Lulu Latu, a counselor at the secure facility, started the program after she saw the positive effect her late husband, Alavini, had on at-risk youth through coaching rugby.
“I wanted to keep his legacy going,” Latu said. “I wanted to take sports and his legacy through rugby and create an overall sports clinic ... to help take those skills you can learn from sports and encourage (the youth) to use it when they get back in the community.”
Similar to adult prisons, secure facilities like Mill Creek hold delinquent youth and rehabilitate them to re-enter society.
While the intent of the program is to help residents improve their lives, Weber State assistant coach Kite Afeaki also believes his team can benefit from the experience as well.
“There’s a couple of them that were probably one step away from being a facility like this when they were in high school,” Afeaki said. “We preach to our student-athletes the game of life. It’s bigger than football. It gives us glimpse of what we can do, how we can touch people’s lives.
“I think this partnership is going to be long term,” he said.

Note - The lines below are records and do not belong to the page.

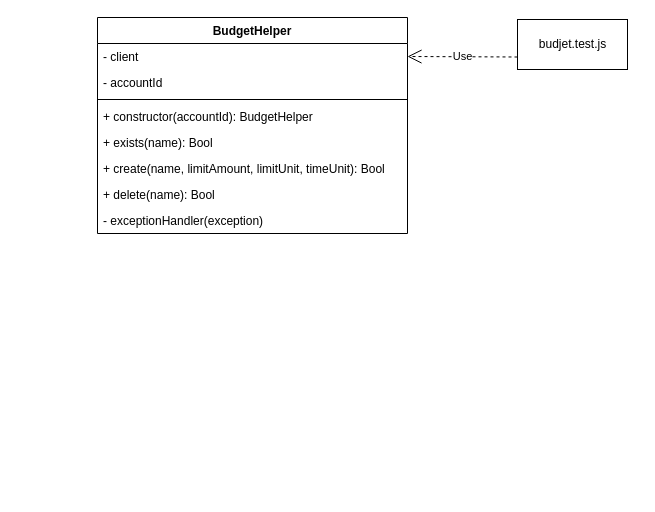
Earlier version of the draw.io diagram doc/class_diagram.drawio (NicolasGlassey/VIR1-COST). Source tidied: cells renumbered, new cells numbered last; positions are measured from the earlier drawing's top-left corner, leaving out a move shared by most shapes. Both pictures are drawn from the tidied source at 100%, with x=0, y=0 at pixel (97, 17).
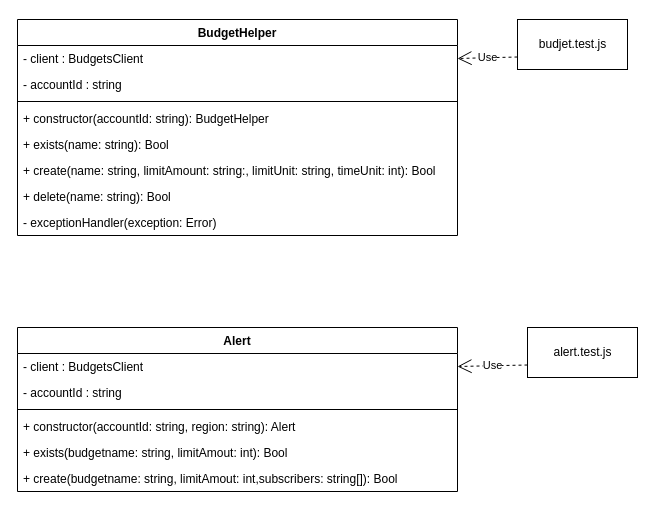
Above is the later version.

Commit message:
Update class diagram

What changed in the source:
```diff
@@
     <mxCell id="2" value="BudgetHelper" style="swimlane;fontStyle=1;align=center;verticalAlign=top;horizontal=1;startSize=26;" parent="1" vertex="1">
-      <mxGeometry width="310" height="216" as="geometry" />
+      <mxGeometry x="-80" y="2" width="440" height="216" as="geometry" />
     </mxCell>
-    <mxCell id="3" value="- client" style="text;strokeColor=none;fillColor=none;align=left;verticalAlign=top;spacingLeft=4;spacingRight=4;overflow=hidden;points=[[0,0.5],[1,0.5]];portConstraint=eastwest;" parent="2" vertex="1">
-      <mxGeometry y="26" width="310" height="26" as="geometry" />
+    <mxCell id="3" value="- client : BudgetsClient" style="text;strokeColor=none;fillColor=none;align=left;verticalAlign=top;spacingLeft=4;spacingRight=4;overflow=hidden;points=[[0,0.5],[1,0.5]];portConstraint=eastwest;" parent="2" vertex="1">
+      <mxGeometry y="26" width="440" height="26" as="geometry" />
     </mxCell>
-    <mxCell id="4" value="- accountId" style="text;strokeColor=none;fillColor=none;align=left;verticalAlign=top;spacingLeft=4;spacingRight=4;overflow=hidden;" parent="2" vertex="1">
-      <mxGeometry y="52" width="310" height="26" as="geometry" />
+    <mxCell id="4" value="- accountId : string" style="text;strokeColor=none;fillColor=none;align=left;verticalAlign=top;spacingLeft=4;spacingRight=4;overflow=hidden;" parent="2" vertex="1">
+      <mxGeometry y="52" width="440" height="26" as="geometry" />
     </mxCell>
     <mxCell id="5" style="line;strokeWidth=1;fillColor=none;align=left;verticalAlign=middle;spacingTop=-1;spacingLeft=3;spacingRight=3;labelPosition=right;" parent="2" vertex="1">
-      <mxGeometry y="78" width="310" height="8" as="geometry" />
+      <mxGeometry y="78" width="440" height="8" as="geometry" />
     </mxCell>
-    <mxCell id="6" value="+ constructor(accountId): BudgetHelper" style="text;strokeColor=none;fillColor=none;align=left;verticalAlign=top;spacingLeft=4;spacingRight=4;overflow=hidden;" parent="2" vertex="1">
-      <mxGeometry y="86" width="310" height="26" as="geometry" />
+    <mxCell id="6" value="+ constructor(accountId: string): BudgetHelper" style="text;strokeColor=none;fillColor=none;align=left;verticalAlign=top;spacingLeft=4;spacingRight=4;overflow=hidden;" parent="2" vertex="1">
+      <mxGeometry y="86" width="440" height="26" as="geometry" />
     </mxCell>
-    <mxCell id="7" value="+ exists(name): Bool" style="text;strokeColor=none;fillColor=none;align=left;verticalAlign=top;spacingLeft=4;spacingRight=4;overflow=hidden;" parent="2" vertex="1">
-      <mxGeometry y="112" width="310" height="26" as="geometry" />
+    <mxCell id="7" value="+ exists(name: string): Bool" style="text;strokeColor=none;fillColor=none;align=left;verticalAlign=top;spacingLeft=4;spacingRight=4;overflow=hidden;" parent="2" vertex="1">
+      <mxGeometry y="112" width="440" height="26" as="geometry" />
     </mxCell>
-    <mxCell id="8" value="+ create(name, limitAmount, limitUnit, timeUnit): Bool" style="text;strokeColor=none;fillColor=none;align=left;verticalAlign=top;spacingLeft=4;spacingRight=4;overflow=hidden;" parent="2" vertex="1">
-      <mxGeometry y="138" width="310" height="26" as="geometry" />
+    <mxCell id="8" value="+ create(name: string, limitAmount: string:, limitUnit: string, timeUnit: int): Bool" style="text;strokeColor=none;fillColor=none;align=left;verticalAlign=top;spacingLeft=4;spacingRight=4;overflow=hidden;" parent="2" vertex="1">
+      <mxGeometry y="138" width="440" height="26" as="geometry" />
     </mxCell>
-    <mxCell id="9" value="+ delete(name): Bool" style="text;strokeColor=none;fillColor=none;align=left;verticalAlign=top;spacingLeft=4;spacingRight=4;overflow=hidden;" parent="2" vertex="1">
-      <mxGeometry y="164" width="310" height="26" as="geometry" />
+    <mxCell id="9" value="+ delete(name: string): Bool" style="text;strokeColor=none;fillColor=none;align=left;verticalAlign=top;spacingLeft=4;spacingRight=4;overflow=hidden;" parent="2" vertex="1">
+      <mxGeometry y="164" width="440" height="26" as="geometry" />
     </mxCell>
-    <mxCell id="10" value="- exceptionHandler(exception)" style="text;strokeColor=none;fillColor=none;align=left;verticalAlign=top;spacingLeft=4;spacingRight=4;overflow=hidden;" parent="2" vertex="1">
-      <mxGeometry y="190" width="310" height="26" as="geometry" />
+    <mxCell id="10" value="- exceptionHandler(exception: Error)" style="text;strokeColor=none;fillColor=none;align=left;verticalAlign=top;spacingLeft=4;spacingRight=4;overflow=hidden;" parent="2" vertex="1">
+      <mxGeometry y="190" width="440" height="26" as="geometry" />
     </mxCell>
@@
+    <mxCell id="13" value="Alert" style="swimlane;fontStyle=1;align=center;verticalAlign=top;horizontal=1;startSize=26;" parent="1" vertex="1">
+      <mxGeometry x="-80" y="310" width="440" height="164" as="geometry" />
+    </mxCell>
+    <mxCell id="14" value="- client : BudgetsClient" style="text;strokeColor=none;fillColor=none;align=left;verticalAlign=top;spacingLeft=4;spacingRight=4;overflow=hidden;points=[[0,0.5],[1,0.5]];portConstraint=eastwest;" parent="13" vertex="1">
+      <mxGeometry y="26" width="440" height="26" as="geometry" />
+    </mxCell>
+    <mxCell id="15" value="- accountId : string" style="text;strokeColor=none;fillColor=none;align=left;verticalAlign=top;spacingLeft=4;spacingRight=4;overflow=hidden;" parent="13" vertex="1">
+      <mxGeometry y="52" width="440" height="26" as="geometry" />
+    </mxCell>
+    <mxCell id="16" style="line;strokeWidth=1;fillColor=none;align=left;verticalAlign=middle;spacingTop=-1;spacingLeft=3;spacingRight=3;labelPosition=right;" parent="13" vertex="1">
+      <mxGeometry y="78" width="440" height="8" as="geometry" />
+    </mxCell>
+    <mxCell id="17" value="+ constructor(accountId: string, region: string): Alert" style="text;strokeColor=none;fillColor=none;align=left;verticalAlign=top;spacingLeft=4;spacingRight=4;overflow=hidden;" parent="13" vertex="1">
+      <mxGeometry y="86" width="440" height="26" as="geometry" />
+    </mxCell>
+    <mxCell id="18" value="+ exists(budgetname: string, limitAmout: int): Bool" style="text;strokeColor=none;fillColor=none;align=left;verticalAlign=top;spacingLeft=4;spacingRight=4;overflow=hidden;" parent="13" vertex="1">
+      <mxGeometry y="112" width="440" height="26" as="geometry" />
+    </mxCell>
+    <mxCell id="19" value="+ create(budgetname: string, limitAmout: int,subscribers: string[]): Bool" style="text;strokeColor=none;fillColor=none;align=left;verticalAlign=top;spacingLeft=4;spacingRight=4;overflow=hidden;" parent="13" vertex="1">
+      <mxGeometry y="138" width="440" height="26" as="geometry" />
+    </mxCell>
+    <mxCell id="20" value="alert.test.js" style="html=1;" parent="1" vertex="1">
+      <mxGeometry x="430" y="310" width="110" height="50" as="geometry" />
+    </mxCell>
+    <mxCell id="21" value="Use" style="endArrow=open;endSize=12;dashed=1;html=1;entryX=1;entryY=0.5;entryDx=0;entryDy=0;exitX=0;exitY=0.75;exitDx=0;exitDy=0;" parent="1" edge="1" source="20" target="14">
+      <mxGeometry relative="1" as="geometry" />
+    </mxCell>
```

Junior linebacker Legrand Toia was one of the players volunteering Wednesday, June 7, and hoped he could inspire the children in the facility.
“I think it’s a big deal,” Toia said. “I’ve had a lot of trials in my life to put me where I am today, and just to show these kids where I’m at, I hope it gives them hope that they can get up and do stuff by themselves when they get out of here.”
In addition to sharing their life experiences and how to overcome challenges, the volunteers also ran the children through football drills in the facility’s yard.
WSU running back coach Quinton Ganther, who made a career in the NFL after a rough childhood growing up in Oakland, California, said he relates to the youth inside the facility and hopes that they can learn from his life.
“I was a kid that was in a facility like this, so I understand,” Ganther said. “One of the biggest attributes that I have as a coach and as a person, is I have experience throughout life. I hope they can use me as much as possible.”
Just like football isn’t everyone’s favorite sport, it’s also not the only type of sports clinic organized by the program. Several other Weber State teams like basketball, volleyball, soccer and softball have also volunteered at the facility.
“It feels great. The outpour of support through Weber State and the willingness to help a good cause and help our at-risk youth feels great,” Latu said. “I’m sure it means more to the youth than it does to me, but that’s the whole idea. It’s refreshing for them.
“They see us all the time, but to see somebody that they see on TV and identify with speaks volumes for them.”